How long has this show been in the pipeline?

We've been talking about doing a show like this for quite some time and we did a pilot a couple of months ago. I really enjoyed the pilot and it seemed to go well, so I'm very excited about doing it.

Why do you think these big entertainment series are so popular?

It's feel-good telly for the whole family, very upbeat and it's not too taxing. You don't have to follow a story and granny won't be going: "Who's he? Why's he in there?" Hopefully, it's the sort of show adults can watch and laugh at without feeling stupid, and the kids can watch without going: "Oh God, not a dull grown-up programme."

Are you surprised by your progression from doing some pretty edgy material to becoming a top family entertainer? Was that the plan?


I left Channel 4 because I'd done that and I quite fancied a go at a big, shiny-floored, entertainment-world type of show. I've been very lucky since coming to the BBC that I've had some success and some of the shows have done well.

What are the skills you need as a presenter to make this kind of show work?


I've no idea, really. I just show up on a Saturday, have a shave and put on a shiny suit. I say "hello" and after an hour I say "goodbye"! My job is kind of to drive it, I suppose, and make sure it finishes on time. I'm also there to reassure someone who gets a surprise and might be a bit nervous and make sure nobody hurts themselves, that kind of thing.

Who do you look up to as the greats of entertainment and what have you learnt from them?


Bruce Forsyth is really good, an absolute marvel, and Terry Wogan makes it look so effortless. I also used to enjoy Bob Monkhouse – a very different performer to Bruce and Terry, as all he cared about was the next gag, but he was a proper working comic to the day he died. I enjoyed their shows as a kid, just as a viewer, but I never thought of being like them. I always wanted to show off, but I thought that would be by being an actor. You do kind of go to your grave a failed actor, but I've been lucky enough to dabble a bit and this year I've been in the West End in La Cage Aux Folles. When it came to chat shows, I always thought I'd be the guest not the host. But, as it turned out, I really enjoy hosting.

Do you prefer to work spontaneously with a lot of ad-libs or with a more carefully prepared script?


It's a bit of both really. The nice thing is that Totally Saturday is live, which gives me the freedom to mess around, and I think the audience enjoys that. But then, as a performer, it's also nice to know you've got somewhere safe to go to with the show. And, at the end of the night, you know you're on solid ground and can return to the autocue and start reading.

What are the prospects for Totally Saturday to have a longer run?


We're doing this for seven shows through the summer and, obviously, we'd like it to take off, be a big hit and come back again.
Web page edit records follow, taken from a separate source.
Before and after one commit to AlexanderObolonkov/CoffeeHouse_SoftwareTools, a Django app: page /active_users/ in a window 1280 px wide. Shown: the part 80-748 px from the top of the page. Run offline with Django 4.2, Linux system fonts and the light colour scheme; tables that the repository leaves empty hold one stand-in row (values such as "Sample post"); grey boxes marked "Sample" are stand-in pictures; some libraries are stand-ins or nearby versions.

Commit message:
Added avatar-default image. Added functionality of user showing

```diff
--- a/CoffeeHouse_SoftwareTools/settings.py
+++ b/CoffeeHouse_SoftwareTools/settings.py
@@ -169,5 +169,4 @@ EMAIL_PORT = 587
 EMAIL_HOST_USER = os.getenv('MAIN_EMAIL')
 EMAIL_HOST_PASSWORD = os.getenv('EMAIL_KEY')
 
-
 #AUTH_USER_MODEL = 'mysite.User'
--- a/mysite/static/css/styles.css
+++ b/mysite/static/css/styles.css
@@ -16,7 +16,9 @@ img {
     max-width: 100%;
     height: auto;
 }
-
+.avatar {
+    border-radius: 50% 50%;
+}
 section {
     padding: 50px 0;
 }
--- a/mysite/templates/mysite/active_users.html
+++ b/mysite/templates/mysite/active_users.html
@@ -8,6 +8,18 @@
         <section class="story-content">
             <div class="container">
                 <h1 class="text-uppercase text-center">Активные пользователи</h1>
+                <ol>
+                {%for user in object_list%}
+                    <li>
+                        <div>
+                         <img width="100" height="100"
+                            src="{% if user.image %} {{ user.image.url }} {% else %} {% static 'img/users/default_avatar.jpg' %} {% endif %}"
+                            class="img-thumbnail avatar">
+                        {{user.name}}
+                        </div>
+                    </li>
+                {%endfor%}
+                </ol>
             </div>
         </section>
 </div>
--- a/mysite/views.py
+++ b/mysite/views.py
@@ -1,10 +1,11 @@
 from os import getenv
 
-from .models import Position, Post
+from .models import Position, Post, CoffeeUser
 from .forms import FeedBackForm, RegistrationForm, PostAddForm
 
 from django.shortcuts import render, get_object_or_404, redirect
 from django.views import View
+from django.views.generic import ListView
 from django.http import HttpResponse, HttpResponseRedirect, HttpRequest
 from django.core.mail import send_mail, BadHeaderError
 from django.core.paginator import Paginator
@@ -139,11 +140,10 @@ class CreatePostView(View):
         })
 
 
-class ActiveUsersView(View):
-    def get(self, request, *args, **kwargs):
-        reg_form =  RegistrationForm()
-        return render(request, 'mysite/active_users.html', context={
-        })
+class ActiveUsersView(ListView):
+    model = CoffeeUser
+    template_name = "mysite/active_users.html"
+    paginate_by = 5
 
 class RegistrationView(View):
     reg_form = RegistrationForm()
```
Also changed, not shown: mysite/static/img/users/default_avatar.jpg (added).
As a team, we're also very aware that it is hard to get Saturday nights right – it's a very fickle part of the week, so it's fingers crossed. But we're all behind it and, as I say, the pilot went very well. If it's as good as that then I'll be delighted.

Do you feel the pressure?


There is a pressure in that you want to do your job as well as you can. Does it keep me awake at night? No. It's telly [he laughs], it's an hour of telly... there are many hours of telly on many channels every day and every night. If you don't like our hour... sorry... do something else, get over yourselves and calm down.